v31. Judas has now left the upper room and so Jesus can speak intimately with his disciples. He uses the title "Son of Man" to describe himself. This is a messianic title commonly used by Jesus. It literally means "the man", but refers to Daniel's "Son of Man", the one who comes in glory to reign. This Son of Man, says Jesus, is "now... glorified." That is, the betrayal has begun and his death is imminent. In John's gospel, the supreme manifestation of divine glory is found in the selfless act of Christ on the cross. Jesus includes "God" in this glory - a trinitarian idea. Both the Father and the Son share in the cross.
v32. This verse is difficult to understand, but it is probably making much the same point as v31. The revelation of God's majesty, his glorious character, is manifested in the lifting up of Christ on the cross. Both the Father and the Son share in the cross and both the Father and the Son are displayed, in all their splendor, in the cross.
v33. Jesus now tells his disciples something that will hurt them. He therefore uses a gentle and intimate term to address them - "My (little) children." He tells them he is going to leave them and they will not be able to follow him. He goes the way of the cross to the Father. Only Jesus can go the way of the cross, resurrection and ascension, only he can reign with the Ancient of Days in glory, but because he goes, his disciples will one day share his eternal glory.
v34. Jesus now gives his disciples a new commandment, cf. 1Jn.2:8. It is a "commandment" in the sense of being an important/emphatic word from the Master. It is "new", in that Christ's love is the measure of love, a Christ-like compassion, and it is new in that Christ's love for broken humanity is the ground of love, the means of love. Because of Christ's love for us (his death, resurrection and indwelling presence within) we are freed and impelled to love. "I have loved you in order that you may also love one another."
v35. Christ's indwelling presence within the individual believer and within the Christian community, impels us toward brotherly love - self-giving, sacrificial love. As Jesus was, so his disciples are, and this in the power of his indwelling love. Such is the distinguishing mark of a disciple.
In the early days of Christianity Chrysostom complained that love was not evidenced in the life of the Christian community. "Even now, there is nothing else that causes the heathen to stumble, except that there is not love..... Their doctrines they have long condemned, and in like manner they admire ours, but they are hindered by our mode of life."
Jesus tells us that the distinguishing mark of the Christian community is love. Not just warm feelings toward others in the church, but a compassionate self-giving toward the needs of our brothers and sisters in the Lord. Such is cross-bearing love.
The problem is that such love is a rare thing in the Christian church. Tertullian said of his generation that the heathen held his congregation in high regard. "'See', they say, 'how they love one another.'" Do they say that of us?
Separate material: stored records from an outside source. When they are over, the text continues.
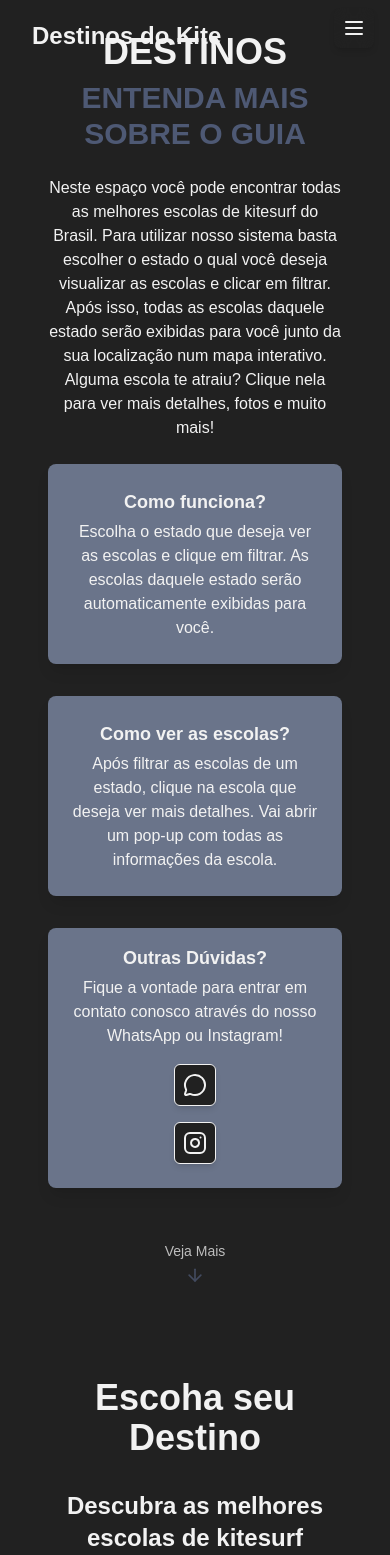
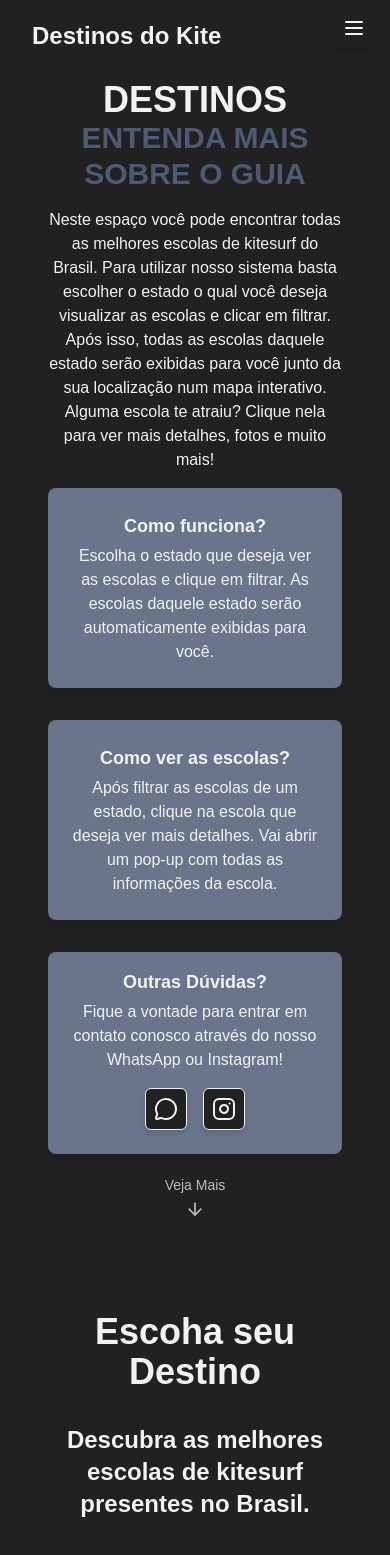
Before and after one commit to igorgp06/DestinosDoKite, a React (Vite) app in the folder frontend/: page /destinos in a window 390 px wide. Shown: the top 1555 px of the page. Built offline with nearby package versions, Linux system fonts and the light colour scheme.

Commit message:
[WORK 1.0.9] Alterações nos botões de "veja mais" das seções e outros pequenos ajustes

```diff
--- a/frontend/package.json
+++ b/frontend/package.json
@@ -1,7 +1,7 @@
 {
   "name": "destinosdokite",
   "private": true,
-  "version": "1.0.8",
+  "version": "1.0.9",
   "type": "module",
   "scripts": {
     "dev": "vite",
--- a/frontend/src/pages/public/Contact/Contact.jsx
+++ b/frontend/src/pages/public/Contact/Contact.jsx
@@ -1,5 +1,6 @@
 import { Hero } from "./partials/Hero";
 import { Partners } from "./partials/Partners";
+import { Form } from "./partials/Form";
 import { Footer } from "../../../components/Footer";
 
 export const Contact = () => {
@@ -14,6 +15,10 @@ export const Contact = () => {
                 <Partners />
             </section>
 
+            <section className="min-h-screen flex items-center justify-center bg-primary" id="form">
+                <Form />
+            </section>
+
             <footer className="p-4 bg-background">
                 <Footer />
             </footer>
--- /dev/null
+++ b/frontend/src/pages/public/Contact/partials/Form.jsx
@@ -0,0 +1,11 @@
+
+export const Form = () => {
+    return (
+        <div className="relative min-h-screen flex flex-col align-center justify-center px-4 pb-29" id="home">
+            <div className="container max-w-3xl mx-auto text-center z-10">
+
+                <div className="space-y-8"></div>
+            </div>
+        </div>
+    )
+}
--- a/frontend/src/pages/public/Contact/partials/Hero.jsx
+++ b/frontend/src/pages/public/Contact/partials/Hero.jsx
@@ -47,12 +47,12 @@ export const Hero = () => {
                 </div>
 
 
-                <div className="absolute bottom-10 left-0 right-0 flex flex-col items-center text-primary-foreground opacity-75 animate-bounce z-16">
+                <a href="#partners" className="absolute bottom-10 left-0 right-0 flex flex-col items-center text-primary-foreground opacity-75 animate-bounce z-16">
                     <span className="text-sm text-primary-foreground mb-1">Veja Mais</span>
-                    <a href="#about">
-                        <ArrowDown className="h-5 w-5 text-primary-foreground hover:scale-1.10 transition-transform duration-300" />
-                    </a>
-                </div>
+                    <span className="hover:scale-1.10 transition-transform duration-300">
+                        <ArrowDown className="h-5 w-5 text-primary-foreground transition-transform duration-300" />
+                    </span>
+                </a>
 
             </div>
         </div >
--- a/frontend/src/pages/public/Destinos/partials/Hero.jsx
+++ b/frontend/src/pages/public/Destinos/partials/Hero.jsx
@@ -3,27 +3,30 @@ import { cn } from "../../../../lib/utils"
 
 export const Hero = () => {
     return (
-        <div className="relative min-h-screen flex flex-col align-center justify-center px-4 pb-29 mt-8">
+        <div className="relative min-h-screen flex flex-col align-center justify-center px-4 pb-29 mt-20" id="hero">
             <div className="container max-w-5xl mx-auto text-center">
-                <div className="space-y-2">
-                    <h1 className="text-4xl md:text-5xl font-bold text-primary-foreground opacity-0 animate-fade-in-delay-1">
+
+                <div className="space-y-8 mb-4">
+                    <h1 className="text-4xl md:text-5xl font-bold text-primary-foreground mb-4">
+                        <span className="opacity-0 animate-fade-in-delay-1">
                             DESTINOS
+                        </span>
+                        <span className="text-primary opacity-0 text-3xl animate-fade-in-delay-2 hover:text-glow transition-all duration-300 block">
+                            {"  "}
+                            ENTENDA MAIS SOBRE O GUIA
+                        </span>
                     </h1>
-                    <h2 className="text-3xl md:text-4xl font-semibold mb-4 text-primary opacity-0 animate-fade-in-delay-2">
-                        ENTENDA MAIS SOBRE O GUIA
-                    </h2>
-                </div>
 
-                <div className="mt-6 space-y-6">
-                    <p className="text-base sm:text-lg text-primary-foreground animate-fade-in-delay-3 opacity-0 ">
+                    <p className="text-base sm:text-lg text-primary-foreground animate-fade-in-delay-3 opacity-0 mx-auto">
                         Neste espaço você pode encontrar todas as melhores escolas de kitesurf do Brasil.
                         Para utilizar nosso sistema basta escolher o estado o qual você deseja
                         visualizar as escolas e clicar em filtrar. Após isso, todas as escolas daquele estado
                         serão exibidas para você junto da sua localização num mapa interativo. <br />
                         Alguma escola te atraiu? Clique nela para ver mais detalhes, fotos e muito mais!
                     </p>
+                </div>
 
-                    <div className="grid grid-cols-1 md:grid-cols-3 gap-8 items-center mb-8">
+                <div className="grid grid-cols-1 md:grid-cols-3 gap-8 items-center">
                     <div className="bg-card card-hover shadow-lg rounded-lg p-6 animate-fade-in-delay-4 opacity-0">
                         <h3 className="mb-1 font-semibold text-lg animate-fade-in-delay-5 opacity-0">
                             Como funciona?
@@ -51,7 +54,7 @@ export const Hero = () => {
                         <p className="text-md animate-fade-in-delay-6 opacity-0">
                             Fique a vontade para entrar em contato conosco através do nosso WhatsApp ou Instagram!
                         </p>
-                            <div className="mt-2 flex flex-col md:flex-row justify-center gap-0">
+                        <div className="mt-2 flex flex-row justify-center gap-0">
                             <button className={cn("m-2 inline-block px-2 py-2 bg-background text-primary-foreground font-semibold",
                                 "rounded-md shadow-md border border-primary-foreground animate-fade-in-delay-6 opacity-0",
                                 "hover:bg-primary-foreground/85 hover:text-glow hover:text-black hover:scale-102 transition-all duration-300")}
@@ -63,7 +66,7 @@ export const Hero = () => {
                             <button className={cn("m-2 inline-block px-2 py-2 bg-background text-primary-foreground font-semibold",
                                 "rounded-md shadow-md border border-primary-foreground animate-fade-in-delay-6 opacity-0",
                                 "hover:bg-primary-foreground/85 hover:text-glow hover:text-black hover:scale-102 transition-all duration-300")}
-                                    onClick={() => window.location.href = '#'}
+                                onClick={() => window.location.href = 'https://www.instagram.com/destinosdokite/'}
                             >
                                 <Instagram />
                             </button>
@@ -74,14 +77,13 @@ export const Hero = () => {
             </div>
 
 
+            <a href="#select" className="absolute bottom-10 left-0 right-0 flex flex-col items-center text-primary-foreground opacity-75 animate-bounce z-16">
+                <span className="text-sm text-primary-foreground mb-1">Veja Mais</span>
+                <span className="hover:scale-1.10 transition-transform duration-300">
+                    <ArrowDown className="h-5 w-5 text-primary-foreground transition-transform duration-300" />
+                </span>
+            </a>
+        </div >
 
-                <div className="absolute bottom-10 left-0 right-0 flex flex-col items-center text-primary-foreground opacity-75 animate-bounce z-16">
-                    <span className="text-sm text-primary-foreground mb-1">Veja Mais</span>
-                    <a href="#select">
-                        <ArrowDown className="h-5 w-5 text-primary hover:scale-1.10 transition-transform duration-300" />
-                    </a>
-                </div>
-            </div>
-        </div>
     )
 }
--- a/frontend/src/pages/public/HomePage/partials/Hero.jsx
+++ b/frontend/src/pages/public/HomePage/partials/Hero.jsx
@@ -50,12 +50,12 @@ export const Hero = () => {
                 </div>
             </div>
 
-            <div className="absolute bottom-10 left-0 right-0 flex flex-col items-center text-primary-foreground opacity-75 animate-bounce z-16">
+            <a href="#about" className="absolute bottom-10 left-0 right-0 flex flex-col items-center text-primary-foreground opacity-75 animate-bounce z-16">
                 <span className="text-sm text-primary-foreground mb-1">Veja Mais</span>
-                <a href="#about">
-                    <ArrowDown className="h-5 w-5 text-primary hover:scale-1.10 transition-transform duration-300" />
-                </a>
-            </div>
+                <span className="hover:scale-1.10 transition-transform duration-300">
+                    <ArrowDown className="h-5 w-5 text-primary-foreground transition-transform duration-300" />
+                </span>
+            </a>
         </div>
     )
 }
```
Also changed, not shown: 1 other file (tests, documents, lock files or other folders). Lines whose indentation alone changed are shown as unchanged.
In truth, it is very difficult, if not impossible, to work up loving relationships with brothers and sisters in a church fellowship. Sometimes there are hurts to get over, racial, cultural and economic differences, problems of social status..... So, it is not always easy to find the emotional energy required to put ourselves out for the spiritual welfare of a brother or sister. Their eternal salvation needs to be paramount in our thinking, yet our own needs often take precedence over those of our brothers.
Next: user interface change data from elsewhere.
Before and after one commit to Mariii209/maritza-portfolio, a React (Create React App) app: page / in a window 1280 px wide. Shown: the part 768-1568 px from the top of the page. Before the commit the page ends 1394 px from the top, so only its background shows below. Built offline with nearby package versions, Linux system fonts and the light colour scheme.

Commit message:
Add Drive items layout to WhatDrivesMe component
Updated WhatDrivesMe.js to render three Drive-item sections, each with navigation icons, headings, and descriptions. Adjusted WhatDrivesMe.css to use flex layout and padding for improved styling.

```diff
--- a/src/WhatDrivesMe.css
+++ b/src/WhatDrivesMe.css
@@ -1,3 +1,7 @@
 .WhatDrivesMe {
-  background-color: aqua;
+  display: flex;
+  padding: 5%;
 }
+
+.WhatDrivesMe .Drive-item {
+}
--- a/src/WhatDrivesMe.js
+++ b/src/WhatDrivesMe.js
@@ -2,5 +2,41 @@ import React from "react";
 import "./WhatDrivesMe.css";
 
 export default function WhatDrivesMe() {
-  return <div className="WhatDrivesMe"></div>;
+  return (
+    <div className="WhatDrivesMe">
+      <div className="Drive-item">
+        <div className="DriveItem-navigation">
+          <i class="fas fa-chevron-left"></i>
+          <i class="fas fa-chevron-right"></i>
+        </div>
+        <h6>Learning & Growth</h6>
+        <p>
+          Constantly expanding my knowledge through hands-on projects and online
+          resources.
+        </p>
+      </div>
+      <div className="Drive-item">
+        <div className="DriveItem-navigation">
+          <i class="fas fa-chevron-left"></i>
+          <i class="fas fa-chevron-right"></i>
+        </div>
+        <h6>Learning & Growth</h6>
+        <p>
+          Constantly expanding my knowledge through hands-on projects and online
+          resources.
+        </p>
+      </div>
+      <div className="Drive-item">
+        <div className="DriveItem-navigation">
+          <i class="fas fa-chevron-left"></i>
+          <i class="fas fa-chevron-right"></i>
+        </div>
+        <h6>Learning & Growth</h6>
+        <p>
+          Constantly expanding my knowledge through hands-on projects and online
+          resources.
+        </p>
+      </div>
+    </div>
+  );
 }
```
Jesus' death and resurrection not only serves as an example of how to love, but actually frees us and empowers us to love. On the one hand we are freed from the selfish and stifling power of the sinful self. The sinful self was crucified with Christ, thus we are freed to be the person we were designed to be, freed to care for God and each other. On the other hand we are empowered to love. We were raised with Christ and through his indwelling presence we are impelled to love as he loves. His character of love resides within, shaping us toward love.
So then, love, or better compassion, is not so much a matter of doing, but rather of receiving. Love is activated in our lives when we rest upon Christ's completed work. The prayer of faith, based upon a recognition of the indwelling power we possess in Christ, activates our loving and so sets us apart as disciples of Christ.
Of course, we will never love perfectly, in fact, there will be times when compassion is in short supply. We may be perfectly loving in Christ, but we are often less than loving in practice. So then, let us strive to be what we are, let us love.
Share examples of how you have tried to love others, but failed. Discuss the faith way; receiving as against doing.